Most families would be horrified if their beloved matriarch hadn’t been seen for over half a year, but the Walters family of Portland, Maine isn’t too concerned. They know exactly where Grandmother Deb is: In a yellow kayak off the coast of South Carolina heading toward Guatemala.
The 63-year old grandmother set off in July of last year from Maine’s Royal River on a yearlong trip that will end in Guatemala City, all to benefit the children of a community living in the capital city’s garbage dump.
Walters, a retired scientist, has set out on this journey to raise money and support for Safe Passage, a Maine-based nonprofit that provides early nutrition, education and health services to about 600 children in Guatemala City. Walters is making frequent stops on her journey south to raise awareness and funding for her organization.

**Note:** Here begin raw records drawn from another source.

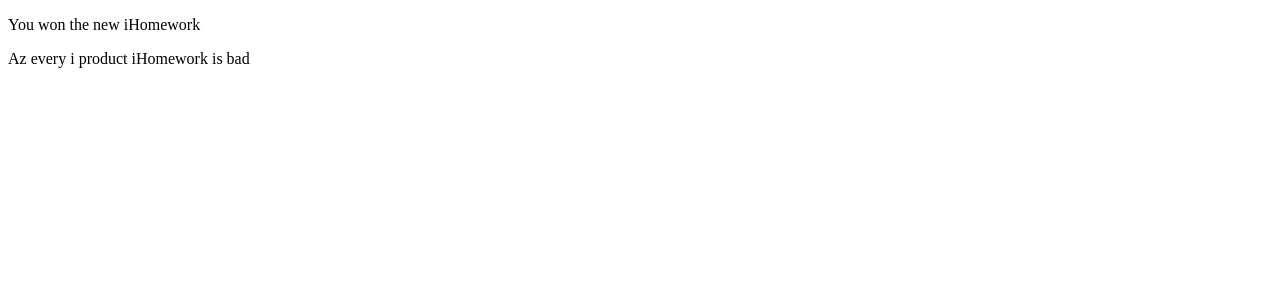
Repository: VladimirJetchev/JavaScriptHomework
Page: HomeworkJS/Task3JS/Task3JS.html
These files come from the project's save history. The page is drawn as it stood at one moment and after the next save; the edit follows.
The browser window is 1280 px wide. The pictures show the whole page.

Above is the page before, as saved 2016-01-11 12:24:12.

### HomeworkJS/Task3JS/Task3JS.html
<!DOCTYPE html>
<html lang="en">
<head>
    <meta charset="UTF-8">
    <title>Document</title>
</head>
<body>
    <div>
        <p id="SPAM">You won the new iHomework</p>
    </div>
		<p id="Hidden">Az every i product iHomework is bad</p>
    <script>
    alert(document.getElementById('SPAM').innerHTML);
    </script>
</body>
</html>

After the next save:
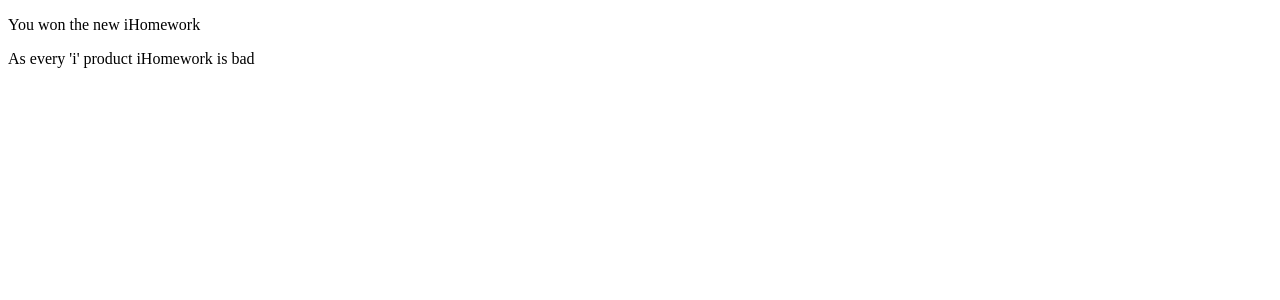
Saved 52 s later.
--- a/HomeworkJS/Task3JS/Task3JS.html
+++ b/HomeworkJS/Task3JS/Task3JS.html
@@ -8,7 +8,7 @@
     <div>
         <p id="SPAM">You won the new iHomework</p>
     </div>
-		<p id="Hidden">Az every i product iHomework is bad</p>
+		<p id="NoMessage">As every 'i' product iHomework is bad</p>
     <script>
     alert(document.getElementById('SPAM').innerHTML);
     </script>
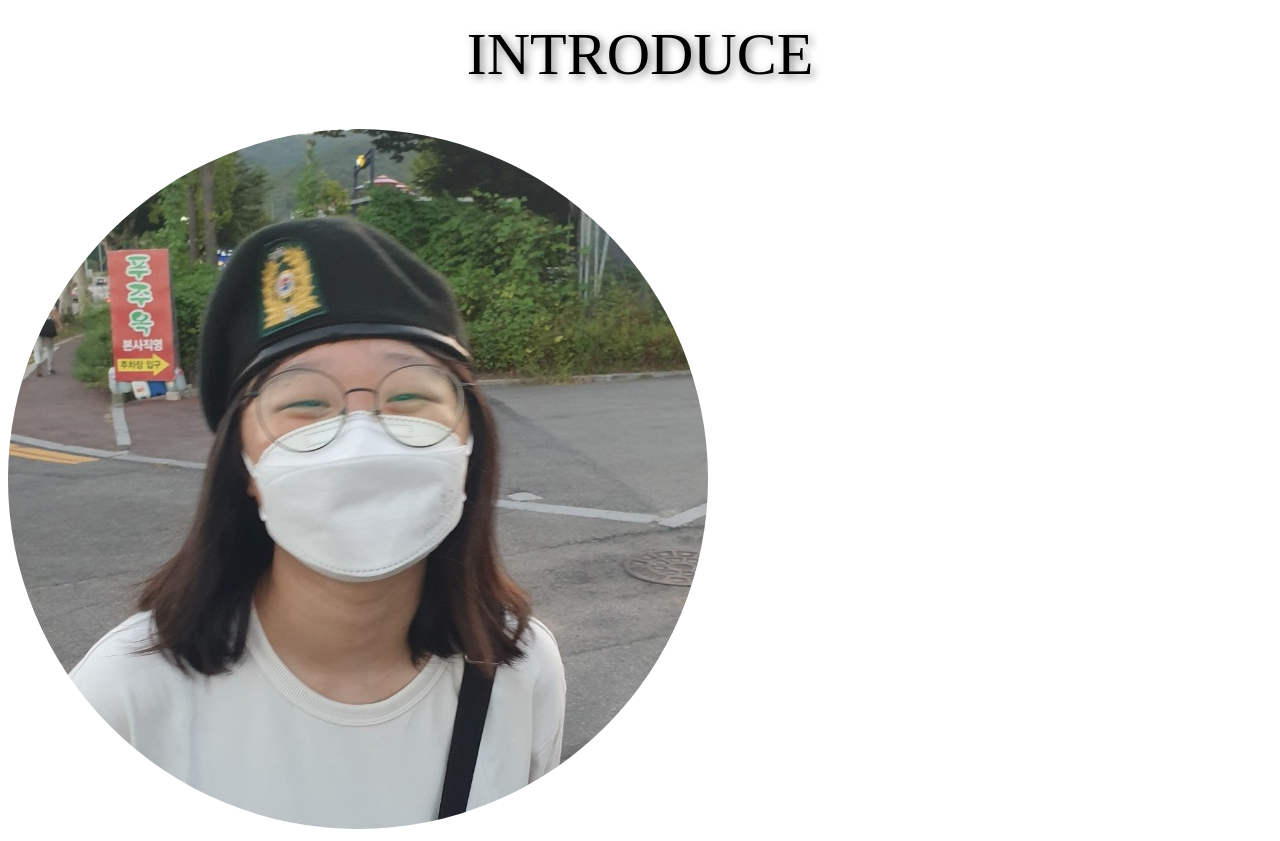
Repository: papav-hub/Web_Study
Page: ChoiHyeMin_reg/src/main/webapp/introduce.html
The author's editor kept a copy of each file at every save. The page is drawn from the files as they stood at one save, then again after the next save.
The browser window is 1280 px wide. The pictures show the whole page.

Above is the page before, as saved 2021-10-03 19:03:46.

### ChoiHyeMin_reg/src/main/webapp/introduce.html
<!DOCTYPE html>
<html>

<head>
	<meta charset="UTF-8">
	<title>Web Service ProgrammingHomework</title>
	<link rel="stylesheet" href="resources/register.css" type="text/css"></link>
</head>

<style>

	#circle
	{
	    border-radius: 70%;
	    overflow: hidden;
	}

</style>

<body>
	<header> INTRODUCE </header>


    <img src="resources/ChoiHyeMin01.jpg" id="circle">




</body>
</html>

### ChoiHyeMin_reg/src/main/webapp/resources/register.css
@charset "UTF-8";

	header
	{
		margin:20px 10px 40px 10px;
		font-family:"FreeStyle Script", "Mistral";
		font-size:60px;
		text-shadow:3px 3px 8px gray;
		text-align:center;
	}


	body
	{
		color:black;
		font-family:'맑은 고딕', '돋움', '고딕';
	}


	div
	{
		margin-left:auto;
		margin-right:auto;
		width:70%;
		text-align:center;
	}


	ul
	{
		list-style:none;
		text-align:left;
		background-color:#FDF2EE;
		margin-left:20px;
		margin-right:20px;
		padding-top:20px;
		padding-bottom:20px;
	}


	#sect
	{
		background-color:#FDF2EE;
		text-align:center;
		margin:20px;
		padding:20px;
	}


	a
	{
		text-decoration:underline;
		color:#0000a0;
	}


	table
	{
		border-collapse:collapse;
		width:100%
	}


	th
	{
		border:1px solid lightgray;
		padding:5px;
		width:30%
	}


	td
	{
		border:1px solid lightgray;
		padding:5px;
		width:70%;
	}

After the next save:
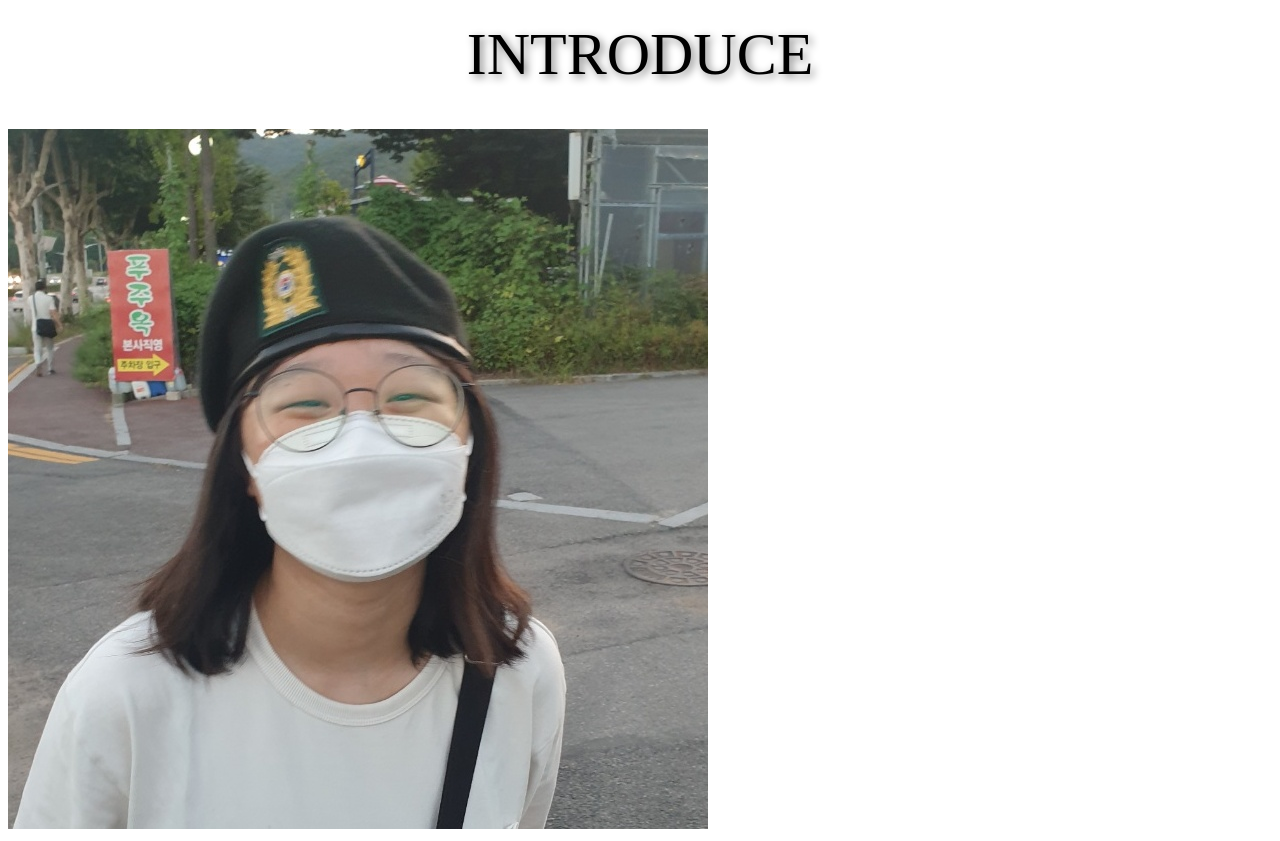
Saved 37 s later.
--- a/ChoiHyeMin_reg/src/main/webapp/introduce.html
+++ b/ChoiHyeMin_reg/src/main/webapp/introduce.html
@@ -9,10 +9,19 @@
 
 <style>
 
-	#circle
+	.box
 	{
-	    border-radius: 70%;
-	    overflow: hidden;
+    width: 150px;
+    height: 150px;
+    border-radius: 70%;
+    overflow: hidden;
+	}
+
+	.profile
+	{
+    width: 100%;
+    height: 100%;
+    object-fit: cover;
 	}
 
 </style>
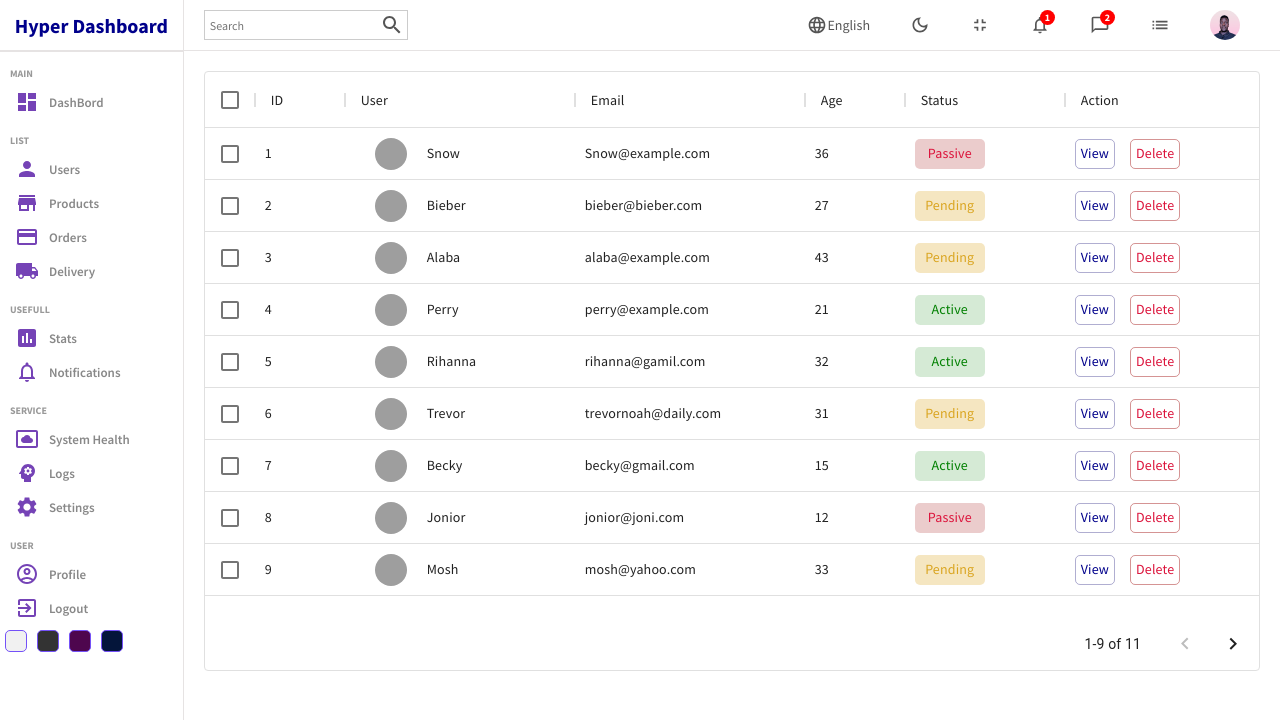
Repository: kenyi-mic/DashBoard
Page: /products
The author's editor kept a copy of each file at every save. The page is drawn from the files as they stood at one save, then again after the next save.
The browser window is 1280 px wide. The pictures show the whole page.
Pictures or frames that could not be fetched are drawn as grey boxes. The project was rebuilt for these pictures with package versions that can differ from the ones it lists, and the page was loaded fresh each time. Also part of the build but not shown: src/pages/home/home.scss, src/pages/home/Home.jsx, src/pages/single/Single.jsx, src/pages/new/new.scss, src/pages/new/New.jsx, src/pages/login/Login.jsx.

Above is the page before, as saved 2022-05-23 13:00:50.

After the next save:
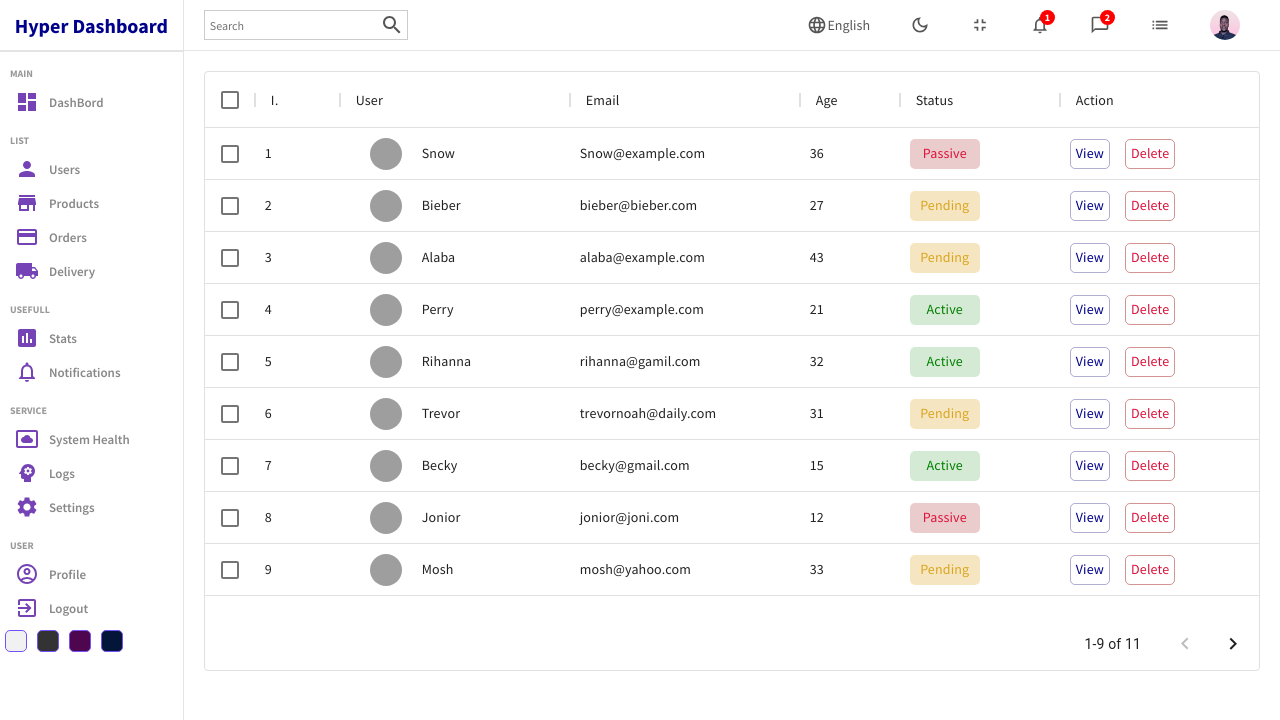
Saved 22 s later.
--- a/src/datatableSource.js
+++ b/src/datatableSource.js
@@ -2,7 +2,7 @@
   {
     field: "id",
     headerName: "ID",
-    width: 90,
+    width: 85,
   },
   {
     field: "user",

After the save that followed:
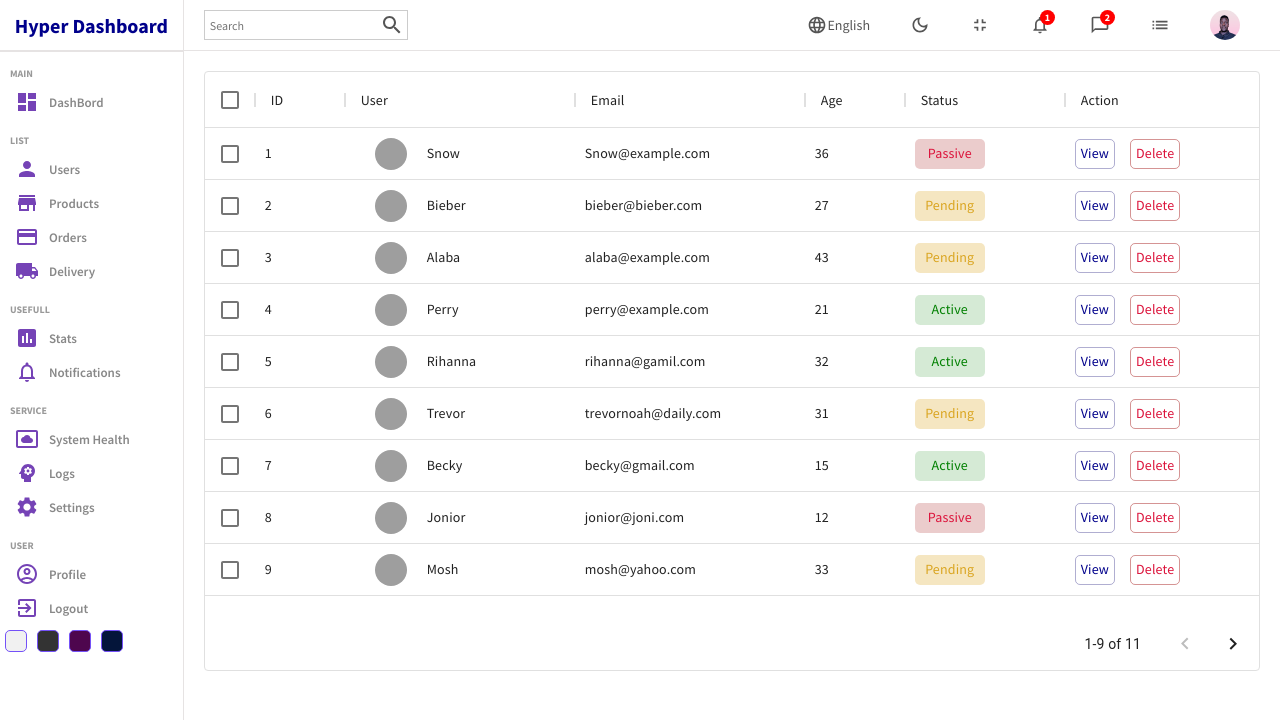
Saved 14 s later.
--- a/src/datatableSource.js
+++ b/src/datatableSource.js
@@ -2,7 +2,7 @@
   {
     field: "id",
     headerName: "ID",
-    width: 85,
+    width: 90,
   },
   {
     field: "user",
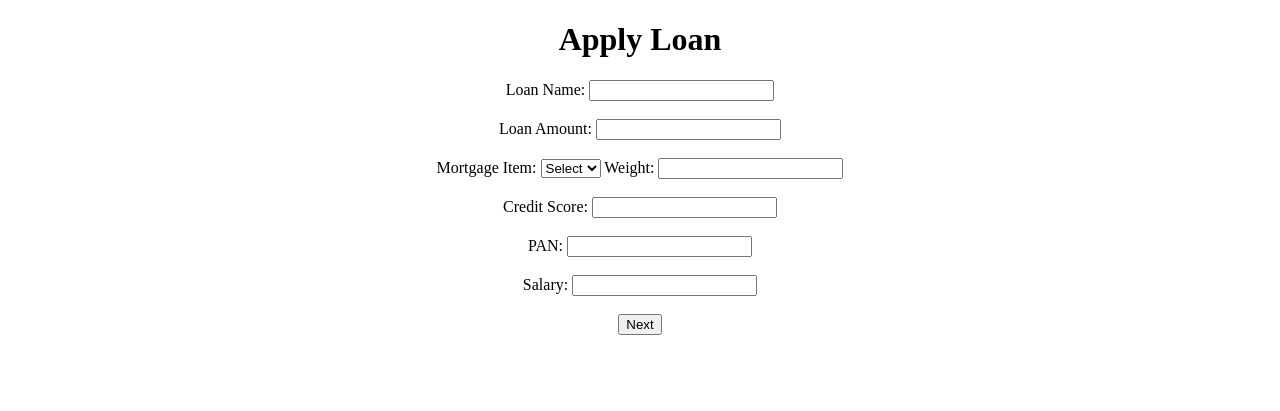
Repository: hemanivetha/Microservices
Page: http://localhost/AdvSpringData/WEB-INF/views/loan.jsp
The author's editor kept a copy of each file at every save. The page is drawn from the files as they stood at one save, then again after the next save.
The browser window is 1280 px wide. The pictures show the whole page.
The page is served by Tomcat 9. Nobody is signed in. Other server files are loaded and not shown. The template is opened directly, without the code that normally fills it, so the values that code supplies are empty.

Above is the page before, as saved 2019-10-17 07:24:05.

### AdvSpringData/src/main/webapp/WEB-INF/views/loan.jsp
<%@ page language="java" contentType="text/html; charset=ISO-8859-1"
    pageEncoding="ISO-8859-1"%>
<!DOCTYPE html>
<html>
<head>
<meta charset="ISO-8859-1">
<title>Insert title here</title>
</head>
<body>
<center>
<h1>Apply Loan</h1></center>
<form method="post" action="calc.jsp">
<center>
Loan Name:
<input type="text" name="loanname"/> <br/> <br/>
Loan Amount:
<input type="text" name="loanamount"/> <br/><br/>
Mortgage Item:
<select name="mortgageitem">
<option>Select</option>
     <option>Gold</option>
</select>
Weight:
<input type="text" name="weight"/> <br/><br/>
Credit Score:
<input type="text" name="creditscore"/> <br/><br/>
PAN:
<input type="text" name="pan"/> <br/><br/>
Salary:
<input type="text" name="salary"/> <br/><br/>

<input type="submit" value="Next"/>
</center>
</form>

</body>
</html>

After the next save:
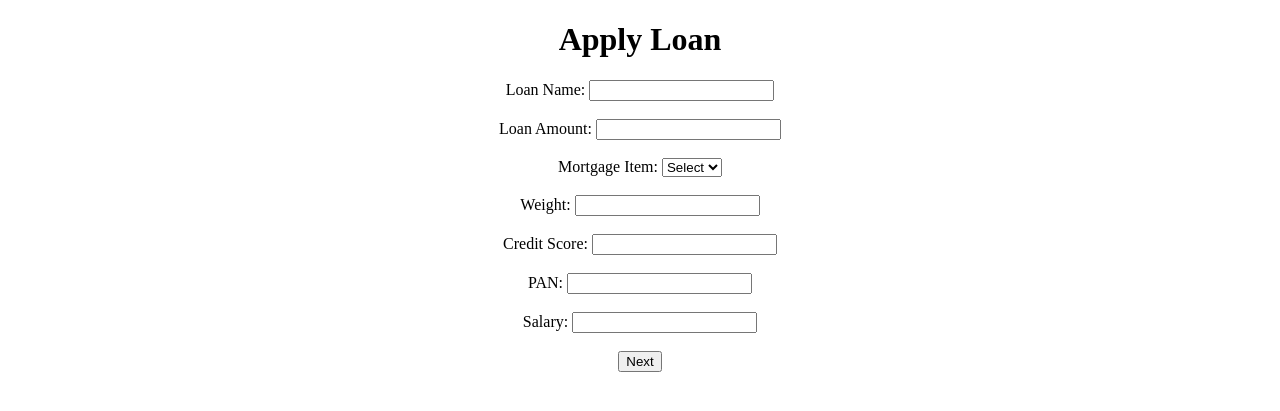
Saved 50 s later.
--- a/AdvSpringData/src/main/webapp/WEB-INF/views/loan.jsp
+++ b/AdvSpringData/src/main/webapp/WEB-INF/views/loan.jsp
@@ -19,7 +19,7 @@ Mortgage Item:
 <select name="mortgageitem">
 <option>Select</option>
      <option>Gold</option>
-</select>
+</select><br/><br/>
 Weight:
 <input type="text" name="weight"/> <br/><br/>
 Credit Score:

"I have met so met so many new people along the way, but also reconnected with so many old friends," Walters told local media during a stop in the Palmetto state. "I have three states and two countries left, and I am amazed by how much support I have received so far."
Walters became involved with Safe Passage after visiting Guatemala nine years ago and soon started volunteering for them. Her goal for the trip is to raise enough money so that Safe Passage can add a third grade to its school, which will cost around $320,000.
"People say, 'Why not write a book, or have a bake sale or a golf tournament?' And I say. 'Because I want to combine my passion for the children with my slightly unusual passion for long distance kayaking,'” she told MPBN News in Maine.
Walters nautical travel plan is to stick close to shore as possible until she reaches New Jersey and then use the Intracoastal Waterway for her trip down to Florida. From the Sunshine State, she will hitch a ride on a sailboat to Belize.
There will be no speed records set on this journey as Walters, who suffers from both arthritis and tendinitis, plans to travel about 13.7 miles per day, a low estimate that tries to account for sick days.
Walters has so far kayaked 65 percent of her journey and has raised nearly $120,000 – about 79 percent of her $150,000 fundraising goal. She expects to be in Guatemala in May of 2015.
The former scientist is also no nautical novice as she has made a long-distance kayak trip. She has previously kayaked solo in the Arctic, around Hudson Bay and the coast of Nova Scotia.
"She's mentally so tough that that's what's gonna, you know, make it work," Chris Percival, Walters' husband, told MPBN News.